Department of Interior General Land Office Map, Drawn by Civil Engineer George Mayo, 1887.
compiled from the official records of the records of the General Land Office
and other sources under supervision of Geo. U. Mayo. (From the papers of President Benjamin
Harrison, American Memory, Library of Congress, Reference: LC Many nations, 201).
“Unassigned Lands” was a term commonly used in the 1880s which refers to an area of 1,887,796 acres centrally located in the future state of Oklahoma. These lands were not “assigned” to a particular Indian tribe that been removed to the area. The Unassigned Lands were bounded by The Cherokee Outlet on the north, (established 1828), Potawatomie (1867), Shawnee (1867), Sac and Fox (1867),Pawnee (1881), and Iowa (1883) reservations on the east, Chickasaw Nation, (established in 1837) on the south and Cheyenne Arapaho reservation on the west, established in 1867. The Unassigned Lands were crossed by five rivers: the Canadian, the North Canadian, the Cimarron, the Deep Fork, and the Little, which geographically form some of its boundaries.

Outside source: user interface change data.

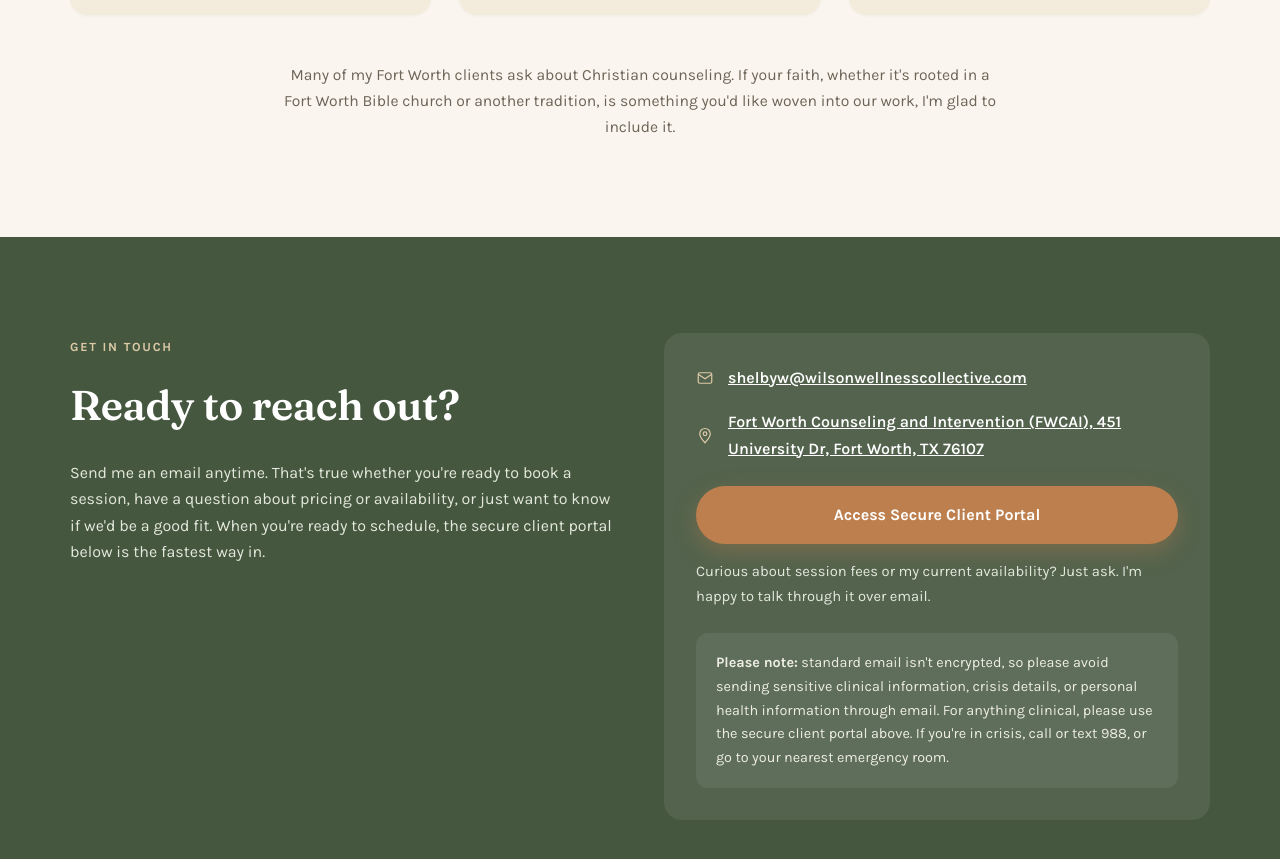
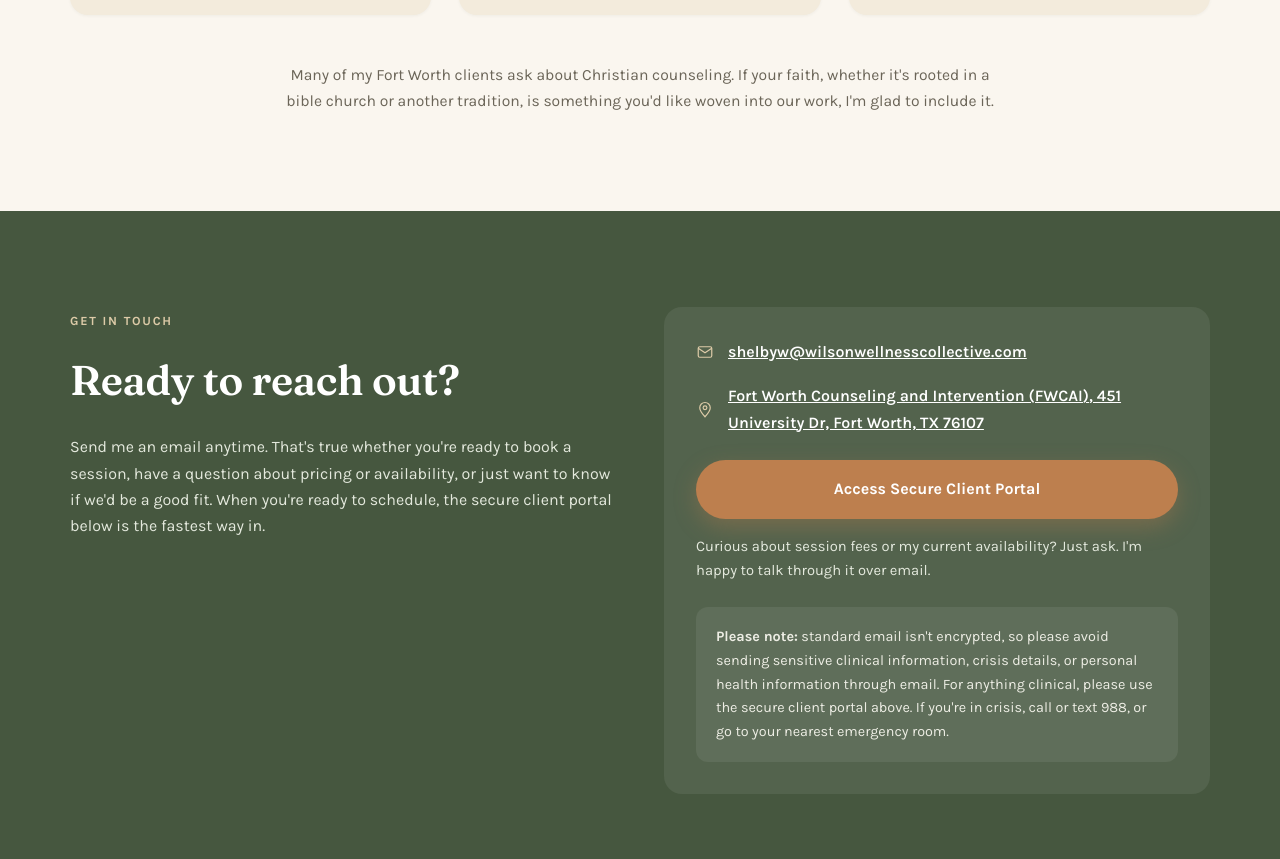
Before and after one commit to hudsonwilson/Shelby_Counseling, a plain HTML site: page index.html in a window 1280 px wide. Shown: the part 2989-3848 px from the top of the page. Drawn offline with Linux system fonts and the light colour scheme.

Commit message:
Fix capitalization of 'Bible' in faith note
Correct the capitalization of 'Bible' in the faith note.

```diff
--- a/index.html
+++ b/index.html
@@ -614,7 +614,7 @@
     <!-- EDIT FAITH NOTE HERE (weaves in Christian counseling naturally) -->
     <p class="faith-note">
       Many of my Fort Worth clients ask about Christian counseling. If your
-      faith, whether it's rooted in a Fort Worth Bible church or another
+      faith, whether it's rooted in a bible church or another
       tradition, is something you'd like woven into our work, I'm glad to
       include it.
     </p>
```
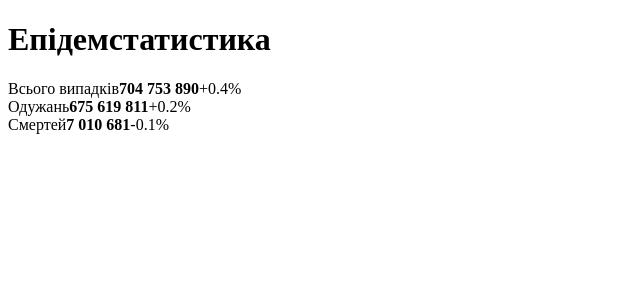
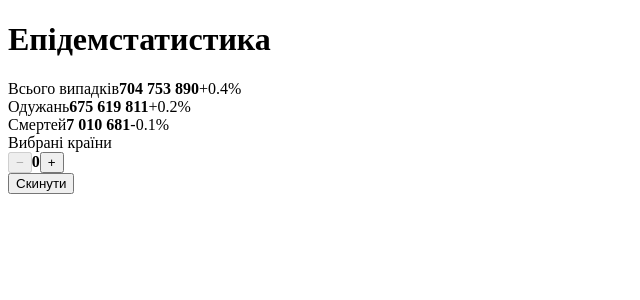
Before and after one commit to ipz241shvo/epidemic-stats-dashboard, a React (Vite) app: page / in a window 1280 px wide. Shown: the top 300 px of the page, without its empty margins (0-640 px from the left). Built offline with nearby package versions, Linux system fonts and the light colour scheme.

Commit message:
feat: add Counter widget

```diff
--- a/src/App.tsx
+++ b/src/App.tsx
@@ -1,5 +1,6 @@
 import KpiCard from './components/KpiCard'
-import { kpiItems } from './data/mockData'
+import Counter from './components/Counter'
+import { countries, kpiItems } from './data/mockData'
 
 function App() {
   return (
@@ -15,6 +16,9 @@ function App() {
           />
         ))}
       </section>
+      <section>
+        <Counter label="Вибрані країни" min={0} max={countries.length} />
+      </section>
     </main>
   )
 }
--- /dev/null
+++ b/src/components/Counter.tsx
@@ -0,0 +1,37 @@
+import { useState } from 'react'
+
+interface CounterProps {
+  label: string
+  initialValue?: number
+  min?: number
+  max?: number
+}
+
+function Counter({ label, initialValue = 0, min, max }: CounterProps) {
+  const [count, setCount] = useState(initialValue)
+
+  const canDecrement = min === undefined || count > min
+  const canIncrement = max === undefined || count < max
+
+  const handleIncrement = () => setCount((prev) => prev + 1)
+  const handleDecrement = () => setCount((prev) => prev - 1)
+  const handleReset = () => setCount(initialValue)
+
+  return (
+    <div className="counter">
+      <span className="counter__label">{label}</span>
+      <div className="counter__controls">
+        <button type="button" onClick={handleDecrement} disabled={!canDecrement}>
+          −
+        </button>
+        <strong className="counter__value">{count}</strong>
+        <button type="button" onClick={handleIncrement} disabled={!canIncrement}>
+          +
+        </button>
+      </div>
+      <button type="button" onClick={handleReset}>Скинути</button>
+    </div>
+  )
+}
+
+export default Counter
```
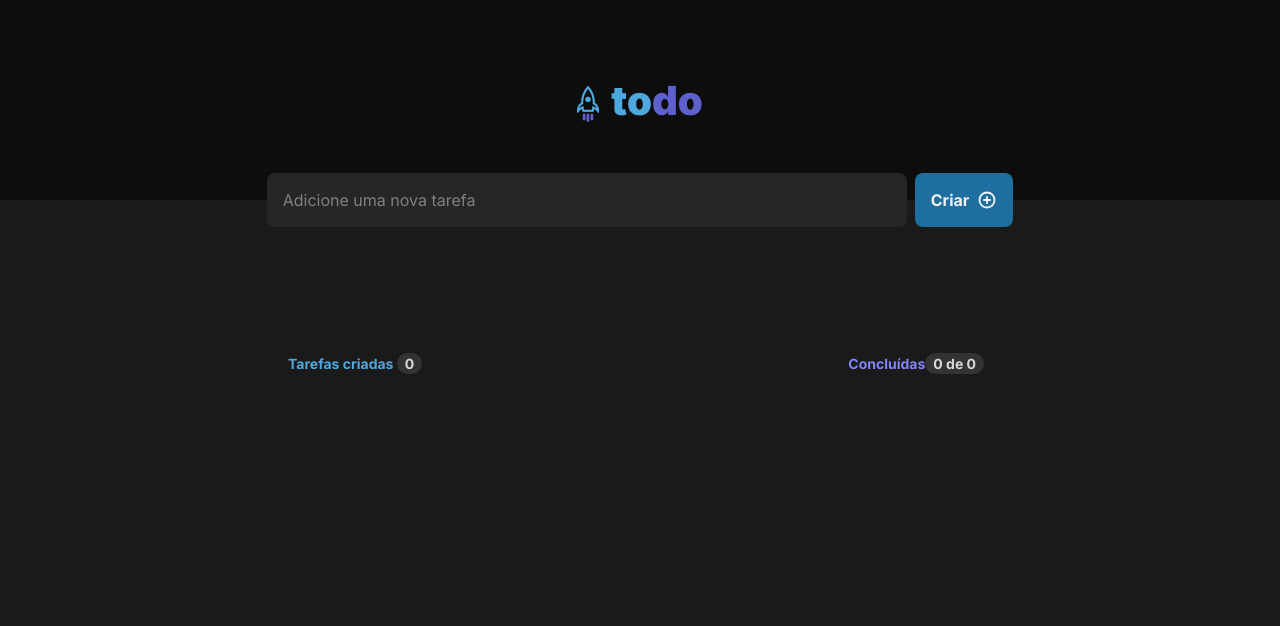
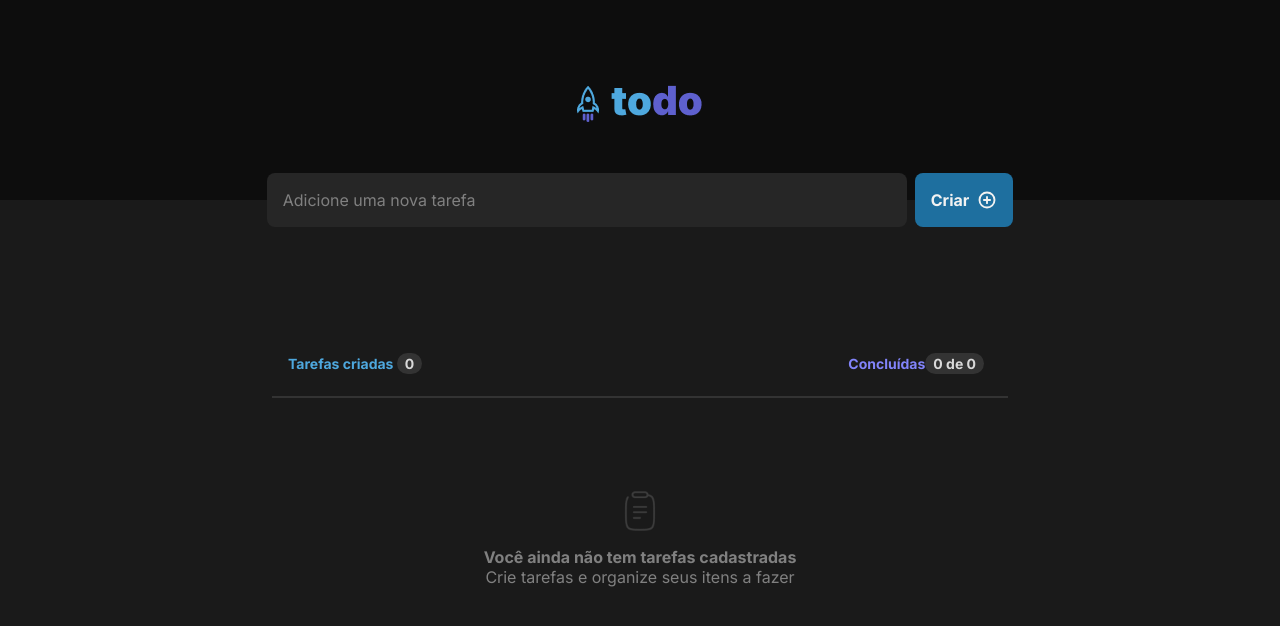
Before and after one commit to israelcarneiro/ignite-2022-desafio-praticando-conceitos, a React (Vite) app: page / in a window 1280 px wide. Shown: the top 626 px of the page. Built offline with nearby package versions, Linux system fonts and the light colour scheme; data requests are answered from the project's data file.

Commit message:
feat: should be able to see an message when doesnt have tasks

```diff
--- a/src/components/TodoComponent.module.css
+++ b/src/components/TodoComponent.module.css
@@ -117,3 +117,43 @@
 .customCheckbox input[type="checkbox"]:hover:checked{
   filter: brightness(0.9);
 }
+
+.emptyWrapper {
+  display: flex;
+  align-items: center;
+  justify-content: center;
+  height: 244px;
+  width: 100%;
+  flex-direction: column;
+}
+
+.emptyTasks {
+  margin: 1.5rem 0 0;
+  border-top: 2px solid #333;
+  width: 736px;
+  height: 100%;
+  display: flex;
+  flex-direction: column;
+  align-items: center;
+  justify-content: center;
+
+}
+
+.emptyTasks img {
+  margin-top: 4rem ;
+  width: 40px;
+  height: 40px;
+}
+
+.emptyTasks strong {
+  margin-top: 1rem ;
+  font-weight: bold;
+  color: var(--gray-300);
+  font-size: 1rem;
+}
+
+.emptyTasks span {
+  font-weight: 400;
+  font-size: 1rem;
+  color: var(--gray-300);
+}
--- a/src/components/TodoComponent.tsx
+++ b/src/components/TodoComponent.tsx
@@ -2,7 +2,7 @@ import { FormEvent, useMemo, useState } from 'react'
 
 import { Trash } from 'phosphor-react'
 
-import { api } from '../utils/api'
+import blankImg from '../assets/blank.png'
 import styles from './TodoComponent.module.css'
 
 interface Task {
@@ -58,6 +58,15 @@ export function TodoComponent({ tasks, handleDelete }: TodoComponentProps) {
           </span>
         </h6>
       </div>
+      {tasksCount === 0 && (
+        <div className={styles.emptyWrapper}>
+          <div className={styles.emptyTasks}>
+            <img src={blankImg} alt='Folha em branco' />
+            <strong>Você ainda não tem tarefas cadastradas</strong>
+            <span>Crie tarefas e organize seus itens a fazer</span>
+          </div>
+        </div>
+      )}
       {tasks.map(task => (
         <div className={styles.todo} key={task.id}>
           <label className={styles.customCheckbox}>
```
Also changed, not shown: src/assets/blank.png (added).
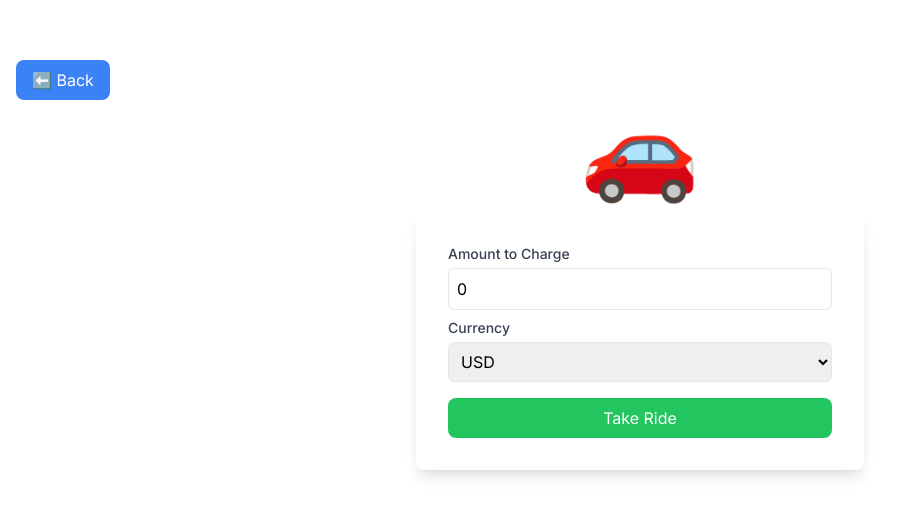
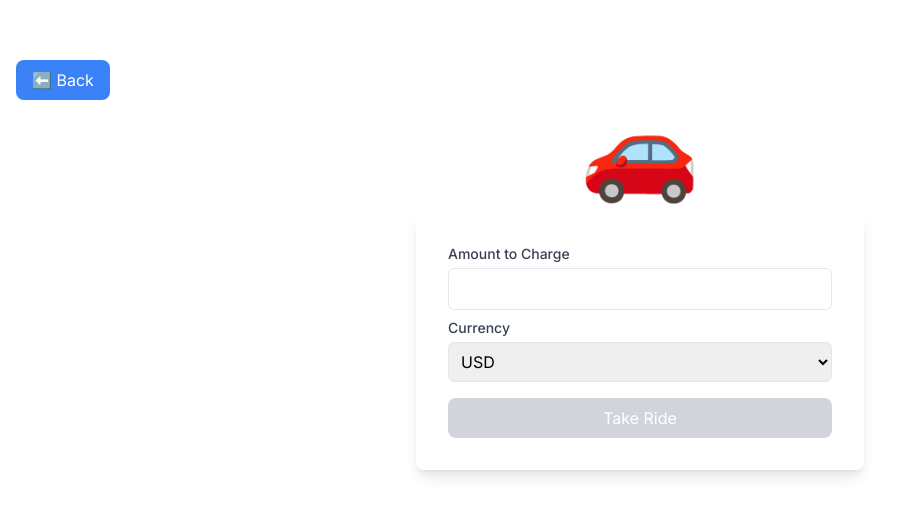
Before and after one commit to LeoZ100/tyevo-payment-poc, a Next.js app: page /ride in a window 1280 px wide. Shown: the part 151-666 px from the top of the page, without its empty margins (0-908 px from the left). Built offline with nearby package versions, Linux system fonts and the light colour scheme.

Commit message:
🤷🏻‍♂️ push to master because I can.

```diff
--- a/app/ride/page.tsx
+++ b/app/ride/page.tsx
@@ -34,7 +34,7 @@ export default function RidePage() {
             return;
         }
 
-        const amount = getStripe(formAmount, currency);
+        const amount = getStripe(formAmount!, currency);
 
         try {
             const response = await fetch('/api/charge-customer', {
@@ -79,7 +79,7 @@ export default function RidePage() {
                     <div className="bg-white p-8 mt-8 rounded-lg shadow-lg w-full max-w-md text-center">
                         <h2 className="text-xl font-bold mb-4">Ride Complete!</h2>
                         <p>Your card has been charged successfully.</p>
-                        <p>Please check the <a href='https://dashboard.stripe.com/test/payments'>Stripe Console</a> for transaction details.</p>
+                        <p>Please check the <a className="bg-gradient-to-r from-indigo-500 via-purple-500 to-pink-500" href='https://dashboard.stripe.com/test/payments'>Stripe Console</a> for transaction details.</p>
                     </div>
                 )
             }
@@ -93,9 +93,10 @@ export default function RidePage() {
                         <label htmlFor="amount" className="block text-sm font-medium text-gray-700">Amount to Charge</label>
                         <input
                             id="amount"
+                            min="0"
                             type="number"
                             disabled={loading}
-                            value={formAmount}
+                            value={formAmount || ''}
                             onChange={(e) => {
                                 setRideComplete(false);
                                 setFormAmount(+e.target.value)
@@ -120,7 +121,7 @@ export default function RidePage() {
 
                 <button
                     className="w-full bg-green-500 text-white px-4 py-2 rounded-lg hover:bg-green-600 disabled:bg-gray-300"
-                    disabled={loading}
+                    disabled={loading || formAmount === 0}
                     onClick={initiateRideAnimation}>
                     Take Ride
                 </button>
```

The term “Unassigned Lands” was first used in 1879 when mixed-blood Cherokee journalist Elias C. Boudinot wrote an article for the Chicago Times stating that the area should be opened to white settlement. That same year, David L. Payne and William Couch conducted controversial boomer raids, eluding cavalry units and attempting 16 different intrusions for settlement into the area, but were thwarted by officers who escorted them out of the territory. Payne’s claim of “this time we go to stay,” was an ambition shared by many.
Wishful eyes of a nation focused on the 2,950 square mile area which appealed to railroad promoters, town developers, homesteaders and mid-western congressmen, eager to settle the area. Two days before he left office, President Grover Cleveland put his signature to the Indian Appropriations Act, which included an amendment to pay the Creeks and Seminoles a modest amount to relinquish any enduring claims they had on the Unassigned Lands. Simultaneously, the Springer Amendment (H.R. 1874) pushed him to open the
Oklahoma District for homesteading. Harrison’s incoming administration made the decision to open the land on April 22, 1889.
Oklahoma Encyclopedia of History & Culture, J.L. Crowder, Stanley Hoig